One of the biggest problems with investing in "the next big thing" is the risk that the old thing isn't nearly ready to be supplanted. That certainly looks to be the case when the subject turns to ethanol.
Oil has undeniable problems as a fuel source. It's increasingly difficult to find; when it is found, it's not often in an ideal location; and it pollutes the atmosphere when combusted in the form of gasoline.
Ethanol has been trumpeted as a solution to the energy-security, renewability, and climate-change issues that oil presents. The first count is fairly unassailable -- whether the source is corn, sugarcane, rapeseed, or jatropha, many more countries have potentially robust agricultural energy supplies than have access to petroleum reserves. On the second count, these inputs are sort of renewable -- except for the minerals that are used to fertilize the crops. And as for climate change, corn-based ethanol falls flat over its full life cycle, but ethanol derived from sugarcane and especially cellulosic feedstocks improves the emissions picture substantially.
Ethanol is politically palatable in the U.S., and it has strong lobbying support from agricultural interests in Washington. This advocacy, above all else, has driven a major build-out of ethanol capacity that is overshooting demand and withering the price of the fuel. At the same time, high corn demand has lifted prices, which further pressures ethanol producers' margins.
You can interpret all of what I've said as a really long-winded way of saying "don't buy ethanol stocks." With VeraSun Energy (NYSE: VSE ) and Aventine Renewable Energy (NYSE: AVR ) hitting record lows, and even mighty Archer Daniels Midland (NYSE: ADM ) struggling mightily, you probably don't need me to tell you there's something amiss here. Yet my intent is a bit different. I want to promote a better way to invest in the twilight years of oil's reign.
While ethanol producers are racing to the bottom, large oil producers are running to keep in place. That may not sound like a much better situation in which to invest, but this is where the oil service industry comes into play. These companies are very much geared toward keeping even the tired old behemoths chugging along. In my view, energy-service companies are the ideal way to play oil's golden years.
Some of the largest and best-known oil-service companies, such as Schlumberger (NYSE: SLB ) , Weatherford International (NYSE: WFT ) , and Cameron International (NYSE: CAM ) , are doing extraordinarily well. All three touched annual highs on Monday, as did Core Laboratories (NYSE: CLB ) , a mid-cap stock that I highlighted last month.

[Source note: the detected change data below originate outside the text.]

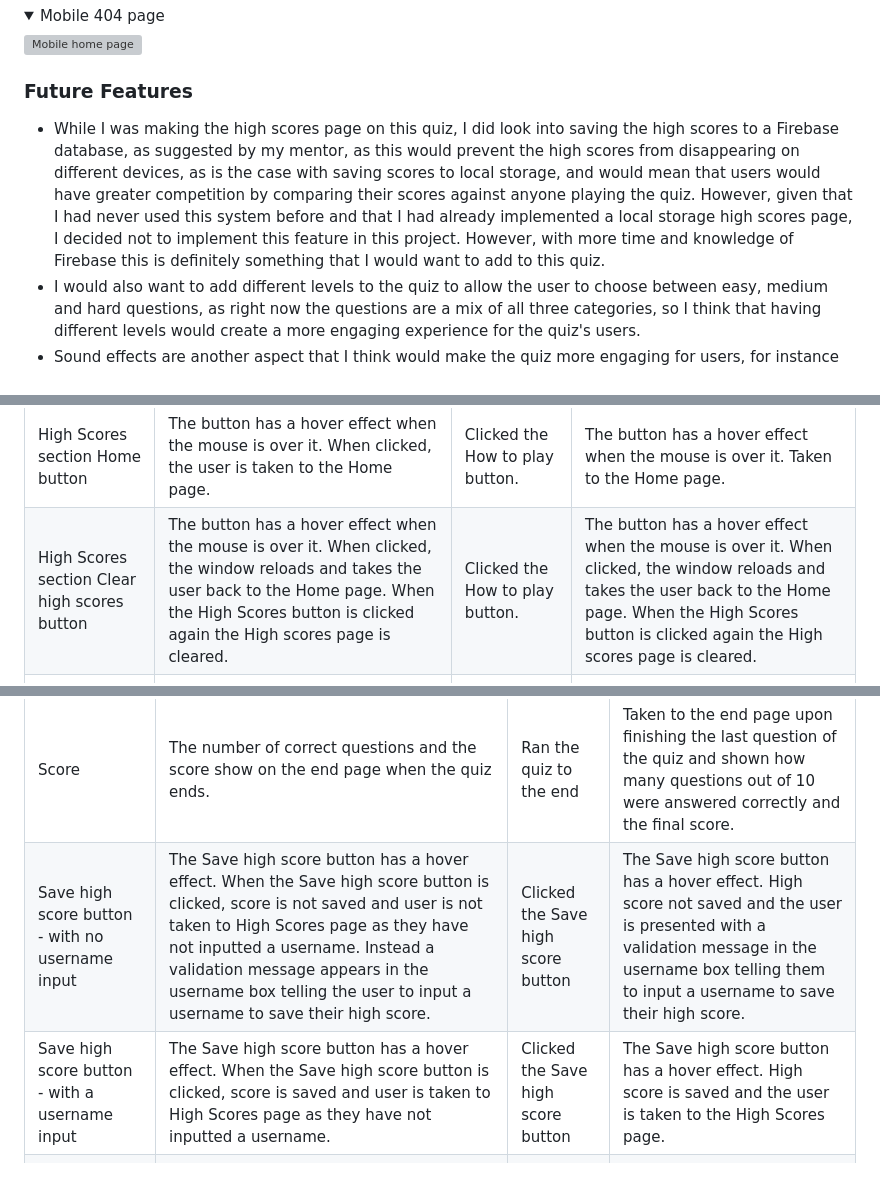
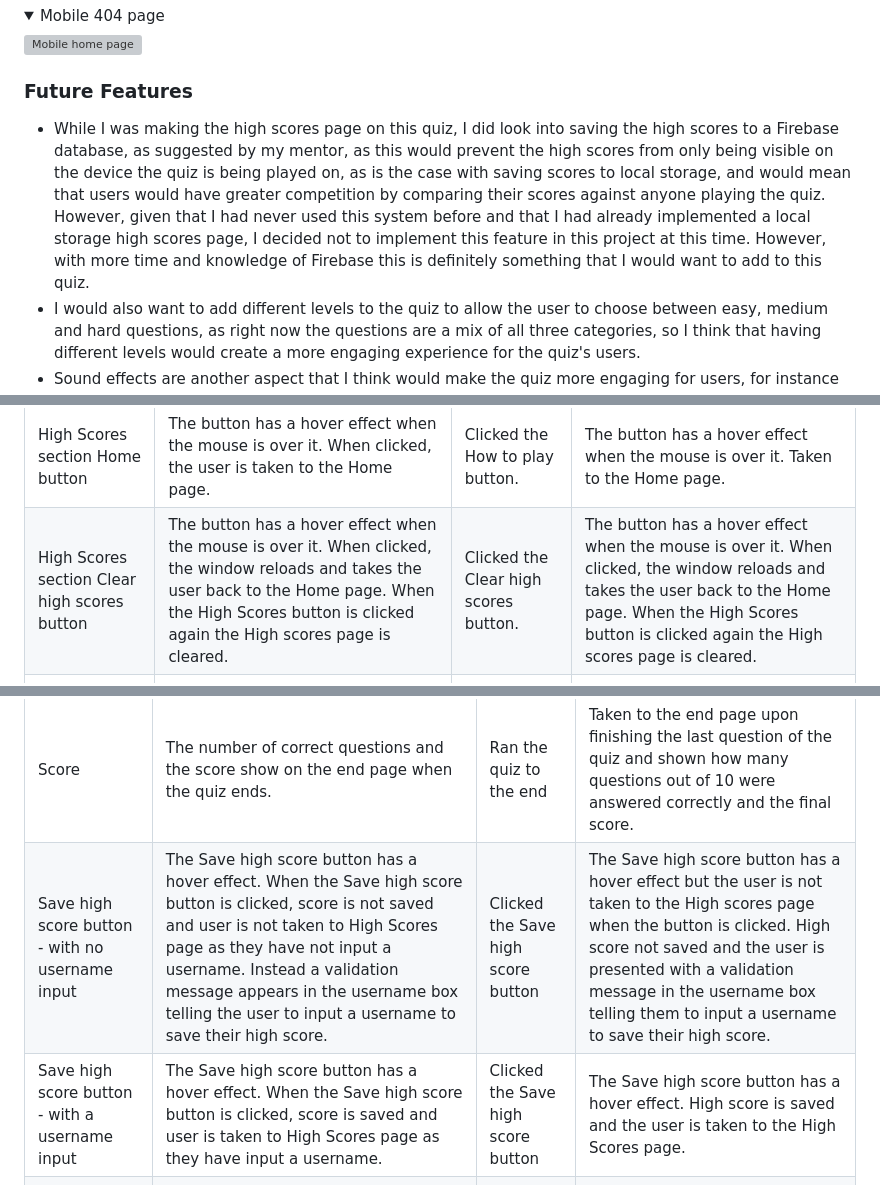
Before and after one commit to s-batish/friends-quiz, a Markdown page: README.md, 3 parts joined by grey strips. Drawn GitHub-style; folded sections open; grey boxes are pictures that could not be loaded.

```diff
--- a/README.md
+++ b/README.md
@@ -190,7 +200,7 @@ This quiz has been designed to be both entertaining and easy to use, and as such
 </details>
 
 ### Future Features
-- While I was making the high scores page on this quiz, I did look into saving the high scores to a Firebase database, as suggested by my mentor, as this would prevent the high scores from disappearing on different devices, as is the case with saving scores to local storage, and would mean that users would have greater competition by comparing their scores against anyone playing the quiz. However, given that I had never used this system before and that I had already implemented a local storage high scores page, I decided not to implement this feature in this project. However, with more time and knowledge of Firebase this is definitely something that I would want to add to this quiz.
+- While I was making the high scores page on this quiz, I did look into saving the high scores to a Firebase database, as suggested by my mentor, as this would prevent the high scores from only being visible on the device the quiz is being played on, as is the case with saving scores to local storage, and would mean that users would have greater competition by comparing their scores against anyone playing the quiz. However, given that I had never used this system before and that I had already implemented a local storage high scores page, I decided not to implement this feature in this project at this time. However, with more time and knowledge of Firebase this is definitely something that I would want to add to this quiz.
 - I would also want to add different levels to the quiz to allow the user to choose between easy, medium and hard questions, as right now the questions are a mix of all three categories, so I think that having different levels would create a more engaging experience for the quiz's users.
 - Sound effects are another aspect that I think would make the quiz more engaging for users, for instance different sound effects when the user got a question correct or incorrect.
 - Creating a function to shuffle the answer buttons would also be a good future feature to implement as this would ensure that the answer buttons do not appear in the same spaces everytime the same question is shown.
@@ -284,7 +294,7 @@ Lighthouse testing was carried out to test the performance, accessibility, best
 | Feature | Expectation | Action | Result |
 | ---| ---| ---| ---|
 | High Scores section Home button| The button has a hover effect when the mouse is over it. When clicked, the user is taken to the Home page.| Clicked the How to play button.| The button has a hover effect when the mouse is over it. Taken to the Home page.|
-| High Scores section Clear high scores button| The button has a hover effect when the mouse is over it. When clicked, the window reloads and takes the user back to the Home page. When the High Scores button is clicked again the High scores page is cleared.| Clicked the How to play button.| The button has a hover effect when the mouse is over it. When clicked, the window reloads and takes the user back to the Home page. When the High Scores button is clicked again the High scores page is cleared.|
+| High Scores section Clear high scores button| The button has a hover effect when the mouse is over it. When clicked, the window reloads and takes the user back to the Home page. When the High Scores button is clicked again the High scores page is cleared.| Clicked the Clear high scores button.| The button has a hover effect when the mouse is over it. When clicked, the window reloads and takes the user back to the Home page. When the High Scores button is clicked again the High scores page is cleared.|
 | Order of the high scores| The high scores are ordered with the highest score at the top down to the 5th highest score at the bottom| Played the quiz 5 times, saving all of the high scores.| The highest score is at the top of the list, and the list continues down in descending order down to the 5th highest score. [Top 5 high scores](docs/testing/top-5-highscores.png)|
 | Maximum of 5 high scores| There will only be the top 5 highest scores present on the High Scores page| Played the quiz a sixth time, saving the high scores.| Only the top 5 highest scores are shown on the High Scores page and the lowest score out of the 6 high scores is removed from the list. [New top 5 high scores](docs/testing/new-top-5-highscores.png)|
 
@@ -309,8 +319,8 @@ Lighthouse testing was carried out to test the performance, accessibility, best
 | Feature | Expectation | Action | Result |
 | ---| ---| ---| ---|
 | Score| The number of correct questions and the score show on the end page when the quiz ends.| Ran the quiz to the end| Taken to the end page upon finishing the last question of the quiz and shown how many questions out of 10 were answered correctly and the final score.|
-| Save high score button - with no username input| The Save high score button has a hover effect. When the Save high score button is clicked, score is not saved and user is not taken to High Scores page as they have not inputted a username. Instead a validation message appears in the username box telling the user to input a username to save their high score.| Clicked the Save high score button| The Save high score button has a hover effect. High score not saved and the user is presented with a validation message in the username box telling them to input a username to save their high score.|
-| Save high score button - with a username input| The Save high score button has a hover effect. When the Save high score button is clicked, score is saved and user is taken to High Scores page as they have not inputted a username.| Clicked the Save high score button| The Save high score button has a hover effect. High score is saved and the user is taken to the High Scores page.|
+| Save high score button - with no username input| The Save high score button has a hover effect. When the Save high score button is clicked, score is not saved and user is not taken to High Scores page as they have not input a username. Instead a validation message appears in the username box telling the user to input a username to save their high score.| Clicked the Save high score button| The Save high score button has a hover effect but the user is not taken to the High scores page when the button is clicked. High score not saved and the user is presented with a validation message in the username box telling them to input a username to save their high score.|
+| Save high score button - with a username input| The Save high score button has a hover effect. When the Save high score button is clicked, score is saved and user is taken to High Scores page as they have input a username.| Clicked the Save high score button| The Save high score button has a hover effect. High score is saved and the user is taken to the High Scores page.|
 | Play again button| The Play again button has a hover effect. Restarts the quiz from the start with the question counter, timer and score reset to their original states.| Clicked the Play again button| The Play again button has a hover effect. Quiz restarts with the question counter, timer and score reset to their original states.|
 | Home button| The Home button has a hover effect. Takes the user back to the Home page| Clicked the Home button| The Home button has a hover effect. Takes the user back to the Home page.|
 
```
Also changed, not shown: other parts of README.md (+20 -9 lines), docs/features/timer-0-desktop.png (added), docs/features/timer-0-mobile.png (added).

Skip the future-gazing -- this group represents today's best thing.